And just in case you missed the point about influence, the band followed with a song called "Ornette," a tribute to El'Zabar's hero, saxophonist Ornette Coleman. The tune included not only references to that great jazz master, but also some wonderful Love Supremesque chanting (of Coleman's name) near the end.
Clearly, you can get away with that kind of stuff (in art it's called
homage) when you're as original as Ethnic Heritage.
All the same, it's a credit to the group that this music always sounded original and organic, never derivative.
Formed in Chicago in 1976, Ethnic Heritage has featured various players over the years, but the group's center of gravity and spiritual inspiration has always been its founder, El'Zabar.
A veritable Energizer Bunny of jazz, El'Zabar played an amazing assortment of percussion instruments — always at full throttle — during the group's early set on Wednesday. He opened with a raucous drum-set solo, moved on to play a hand-held thumb piano and then sizzled on the African drums.
And El'Zabar never let you forget he was the leader. In most bands, drummers exist primarily to beat time. El'Zabar, however, was always at the center of attention and the creative process, singing, chanting, improvising — it was a marvel.
His band was equally impressive.
Dawkins, for example, not only played a mean sax but also enough rattles, whistles, whirling hoses and percussion instruments to fill a hardware store.
Wilkes, for his part, pulled off the most impressive musical trick of the evening, blowing a trumpet and a flugelhorn at the same time. Amazingly, the sound was actually quite beautiful.

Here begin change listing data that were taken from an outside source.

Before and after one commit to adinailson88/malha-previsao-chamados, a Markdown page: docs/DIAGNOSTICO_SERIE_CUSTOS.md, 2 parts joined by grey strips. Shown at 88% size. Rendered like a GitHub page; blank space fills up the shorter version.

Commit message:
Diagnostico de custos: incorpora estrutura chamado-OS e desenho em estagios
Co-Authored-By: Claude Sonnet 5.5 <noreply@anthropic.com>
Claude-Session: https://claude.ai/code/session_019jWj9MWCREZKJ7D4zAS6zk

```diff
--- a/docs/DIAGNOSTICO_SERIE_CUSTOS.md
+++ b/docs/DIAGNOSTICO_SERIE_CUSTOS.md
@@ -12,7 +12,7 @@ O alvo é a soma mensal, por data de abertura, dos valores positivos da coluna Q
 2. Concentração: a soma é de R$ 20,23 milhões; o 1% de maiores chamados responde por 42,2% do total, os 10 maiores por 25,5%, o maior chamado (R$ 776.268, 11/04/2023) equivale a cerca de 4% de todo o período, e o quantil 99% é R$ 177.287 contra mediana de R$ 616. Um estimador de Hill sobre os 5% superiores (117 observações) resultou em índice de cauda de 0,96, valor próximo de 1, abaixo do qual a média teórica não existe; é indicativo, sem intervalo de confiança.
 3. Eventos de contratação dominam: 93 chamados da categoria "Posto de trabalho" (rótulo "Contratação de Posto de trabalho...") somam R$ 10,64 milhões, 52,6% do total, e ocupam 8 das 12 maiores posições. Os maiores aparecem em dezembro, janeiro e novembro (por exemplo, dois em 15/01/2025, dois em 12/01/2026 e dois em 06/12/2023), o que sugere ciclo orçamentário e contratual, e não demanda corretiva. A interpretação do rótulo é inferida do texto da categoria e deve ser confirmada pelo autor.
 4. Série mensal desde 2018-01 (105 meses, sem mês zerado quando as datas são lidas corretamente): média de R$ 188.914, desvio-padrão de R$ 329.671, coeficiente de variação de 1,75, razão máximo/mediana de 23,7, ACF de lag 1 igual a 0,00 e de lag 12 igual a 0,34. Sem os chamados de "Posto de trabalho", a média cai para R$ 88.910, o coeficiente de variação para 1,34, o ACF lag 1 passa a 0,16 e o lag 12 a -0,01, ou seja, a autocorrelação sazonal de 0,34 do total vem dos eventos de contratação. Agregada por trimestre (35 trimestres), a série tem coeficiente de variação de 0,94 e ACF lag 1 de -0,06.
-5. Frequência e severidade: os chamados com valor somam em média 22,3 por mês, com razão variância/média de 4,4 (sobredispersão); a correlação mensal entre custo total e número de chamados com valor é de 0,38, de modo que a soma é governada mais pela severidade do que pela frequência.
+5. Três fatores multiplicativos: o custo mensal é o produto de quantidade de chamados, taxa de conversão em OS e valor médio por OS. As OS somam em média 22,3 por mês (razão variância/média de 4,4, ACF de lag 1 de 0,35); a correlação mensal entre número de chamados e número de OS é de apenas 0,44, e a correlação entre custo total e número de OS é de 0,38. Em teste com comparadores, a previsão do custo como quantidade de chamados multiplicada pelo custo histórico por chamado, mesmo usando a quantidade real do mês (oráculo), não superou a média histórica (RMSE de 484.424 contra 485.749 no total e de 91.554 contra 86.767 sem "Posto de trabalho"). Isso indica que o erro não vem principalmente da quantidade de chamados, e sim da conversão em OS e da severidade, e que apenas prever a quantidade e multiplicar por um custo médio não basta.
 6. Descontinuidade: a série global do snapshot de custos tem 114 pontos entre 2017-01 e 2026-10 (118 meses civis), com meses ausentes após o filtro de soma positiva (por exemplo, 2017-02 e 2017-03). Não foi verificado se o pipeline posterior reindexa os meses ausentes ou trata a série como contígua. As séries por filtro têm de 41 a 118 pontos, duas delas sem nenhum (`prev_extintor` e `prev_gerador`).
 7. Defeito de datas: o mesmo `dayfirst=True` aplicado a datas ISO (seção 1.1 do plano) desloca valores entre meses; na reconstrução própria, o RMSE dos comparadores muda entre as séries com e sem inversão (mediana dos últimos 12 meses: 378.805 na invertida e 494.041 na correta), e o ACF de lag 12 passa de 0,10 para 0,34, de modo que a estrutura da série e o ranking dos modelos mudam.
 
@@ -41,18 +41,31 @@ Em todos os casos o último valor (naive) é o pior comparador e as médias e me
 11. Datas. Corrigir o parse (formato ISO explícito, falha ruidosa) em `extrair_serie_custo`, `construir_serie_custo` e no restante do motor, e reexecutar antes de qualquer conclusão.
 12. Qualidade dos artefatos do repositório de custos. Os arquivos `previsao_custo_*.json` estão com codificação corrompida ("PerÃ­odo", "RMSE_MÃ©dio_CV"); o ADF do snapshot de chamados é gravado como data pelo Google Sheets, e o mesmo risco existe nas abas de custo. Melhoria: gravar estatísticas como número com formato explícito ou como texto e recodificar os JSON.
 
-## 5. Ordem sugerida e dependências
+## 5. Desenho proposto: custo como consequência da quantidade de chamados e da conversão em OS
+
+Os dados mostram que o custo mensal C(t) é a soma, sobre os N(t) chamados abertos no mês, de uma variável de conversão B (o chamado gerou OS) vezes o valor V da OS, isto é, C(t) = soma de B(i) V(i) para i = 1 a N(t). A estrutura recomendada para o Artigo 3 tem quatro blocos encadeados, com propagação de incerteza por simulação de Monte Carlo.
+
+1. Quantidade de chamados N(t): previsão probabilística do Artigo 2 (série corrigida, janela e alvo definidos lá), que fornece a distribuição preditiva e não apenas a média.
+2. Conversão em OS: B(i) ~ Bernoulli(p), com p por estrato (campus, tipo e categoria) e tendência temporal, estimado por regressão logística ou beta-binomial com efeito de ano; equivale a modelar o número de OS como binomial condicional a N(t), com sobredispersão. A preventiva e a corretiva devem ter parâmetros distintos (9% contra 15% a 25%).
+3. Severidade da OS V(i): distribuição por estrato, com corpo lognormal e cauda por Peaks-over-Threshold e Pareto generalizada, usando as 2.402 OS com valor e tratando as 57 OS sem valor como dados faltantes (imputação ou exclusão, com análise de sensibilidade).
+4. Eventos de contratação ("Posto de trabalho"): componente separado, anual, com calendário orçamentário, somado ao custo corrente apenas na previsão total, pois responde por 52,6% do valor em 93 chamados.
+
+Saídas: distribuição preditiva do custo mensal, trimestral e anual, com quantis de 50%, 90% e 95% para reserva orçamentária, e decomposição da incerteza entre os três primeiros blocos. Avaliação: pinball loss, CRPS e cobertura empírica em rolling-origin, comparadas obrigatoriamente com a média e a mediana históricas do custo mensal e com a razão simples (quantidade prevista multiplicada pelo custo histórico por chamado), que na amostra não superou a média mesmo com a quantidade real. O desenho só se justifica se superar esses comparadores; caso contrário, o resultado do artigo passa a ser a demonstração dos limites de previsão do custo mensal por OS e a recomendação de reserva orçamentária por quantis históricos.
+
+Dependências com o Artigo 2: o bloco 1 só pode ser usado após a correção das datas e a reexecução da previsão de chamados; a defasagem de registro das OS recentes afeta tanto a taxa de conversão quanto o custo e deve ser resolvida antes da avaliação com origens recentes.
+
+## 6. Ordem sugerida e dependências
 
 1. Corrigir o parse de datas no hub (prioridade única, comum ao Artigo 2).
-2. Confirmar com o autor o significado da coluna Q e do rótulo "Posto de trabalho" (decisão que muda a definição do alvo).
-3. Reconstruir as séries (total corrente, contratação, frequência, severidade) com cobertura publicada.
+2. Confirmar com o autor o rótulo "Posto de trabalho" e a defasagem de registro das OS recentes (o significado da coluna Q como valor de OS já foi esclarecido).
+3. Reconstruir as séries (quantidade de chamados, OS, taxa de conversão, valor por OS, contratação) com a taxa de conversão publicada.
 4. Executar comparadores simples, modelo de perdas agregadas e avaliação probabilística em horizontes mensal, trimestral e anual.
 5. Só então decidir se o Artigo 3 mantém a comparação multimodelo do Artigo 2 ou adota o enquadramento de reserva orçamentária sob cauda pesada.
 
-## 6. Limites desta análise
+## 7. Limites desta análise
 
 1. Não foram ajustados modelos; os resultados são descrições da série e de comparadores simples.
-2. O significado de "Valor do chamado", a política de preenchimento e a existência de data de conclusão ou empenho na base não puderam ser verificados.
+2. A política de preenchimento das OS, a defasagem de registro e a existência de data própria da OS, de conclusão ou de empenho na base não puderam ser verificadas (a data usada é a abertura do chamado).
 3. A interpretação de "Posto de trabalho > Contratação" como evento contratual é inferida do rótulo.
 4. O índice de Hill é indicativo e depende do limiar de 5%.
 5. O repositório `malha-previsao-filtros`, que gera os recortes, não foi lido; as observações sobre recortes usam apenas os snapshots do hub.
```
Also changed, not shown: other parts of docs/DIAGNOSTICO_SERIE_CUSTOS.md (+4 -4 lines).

So in all, it was a thrilling afternoon of music from a group that truly embodied the best of the Rochester fest's exotic eclecticism.